# [WHAT THE EXERCISE ASKS]
Report only how many lines of the entries below contain the string "widget".

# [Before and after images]
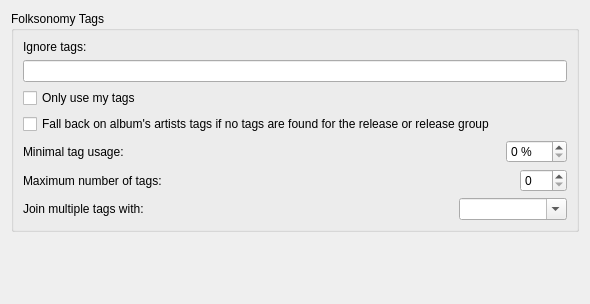
First picture: the form in ui/options_genres.ui, repository metabrainz/picard, before the edit.
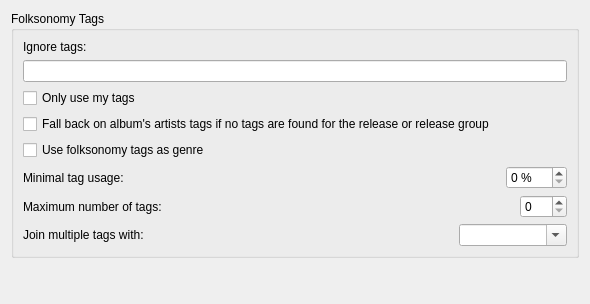
Second picture: the form after the edit.

Commit message: PICARD-1395: Moved folksonomy_tags opton from metadata to genre dialog

Diff of the .ui file:
```diff
--- a/ui/options_genres.ui
+++ b/ui/options_genres.ui
@@ -44,6 +44,13 @@
         </property>
        </widget>
       </item>
+      <item>
+       <widget class="QCheckBox" name="folksonomy_tags">
+        <property name="text">
+         <string>Use folksonomy tags as genre</string>
+        </property>
+       </widget>
+      </item>
       <item>
        <layout class="QHBoxLayout">
         <property name="spacing">
```
The commit also changes 5 other files.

# [WRITTEN RESPONSE]
3